*** Begin section ***
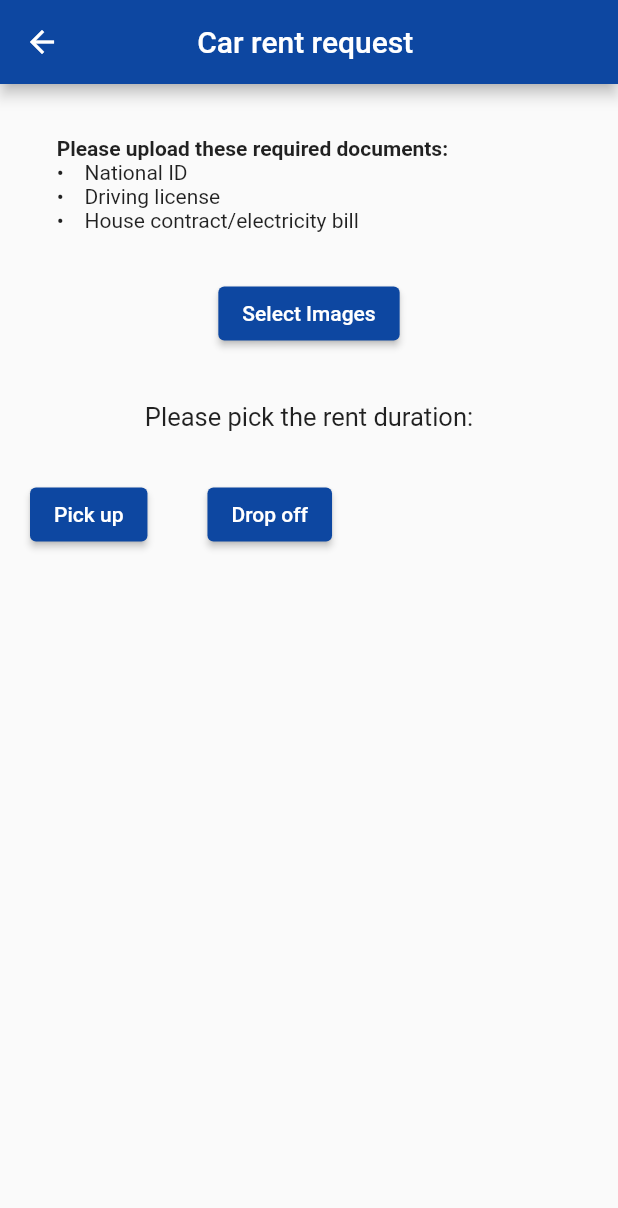
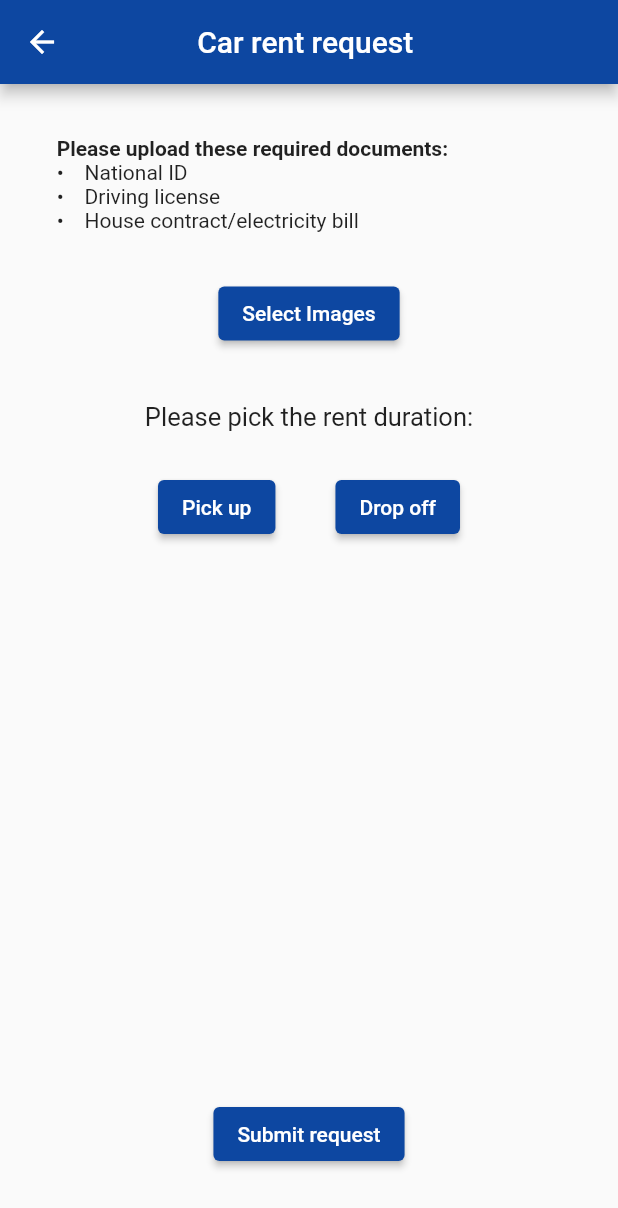
Before and after one commit to Abdallah7x/Udrive-car-rental-app, a Flutter app: the rentrequest screen opened directly, on a phone screen of 412 x 824 dp. Shown: the top 1208 px of the screen. Run offline on Flutter 3.47's test engine with Material 2 defaults, Android fonts, the phone set to English and light mode, and no system bars; our stand-ins replace firebase_auth, firebase_core, flutter_slidable, image_picker; accounts and stored records are empty.

Commit message:
Update request.dart

```diff
--- a/lib/pages/request.dart
+++ b/lib/pages/request.dart
@@ -86,10 +86,11 @@ class _rentrequest extends State<rentrequest> {
                     "Please pick the rent duration:",
                     style: TextStyle(fontSize: 17),
                   ),
-                  SizedBox(height: 15),
+                  SizedBox(height: 10),
                 ],
               ),
               Row(
+                mainAxisAlignment: MainAxisAlignment.center,
                 children: [
                   Padding(
                     padding: const EdgeInsets.only(right: 20, left: 20),
@@ -151,6 +152,22 @@ class _rentrequest extends State<rentrequest> {
                   ),
                 ],
               ),
+              SizedBox(
+                height: 370,
+              ),
+              ElevatedButton(
+                style: ButtonStyle(
+                  backgroundColor:
+                      MaterialStateProperty.all(Colors.blue.shade900),
+                ),
+                child: Text('Submit request'),
+                onPressed: () {
+                  Navigator.push(
+                    context,
+                    MaterialPageRoute(builder: (context) => MyLogin()),
+                  );
+                },
+              )
             ],
           ),
         ));
```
*** End section ***
The number of lines above where the word "extends" occurs, and only that number, is the answer.

2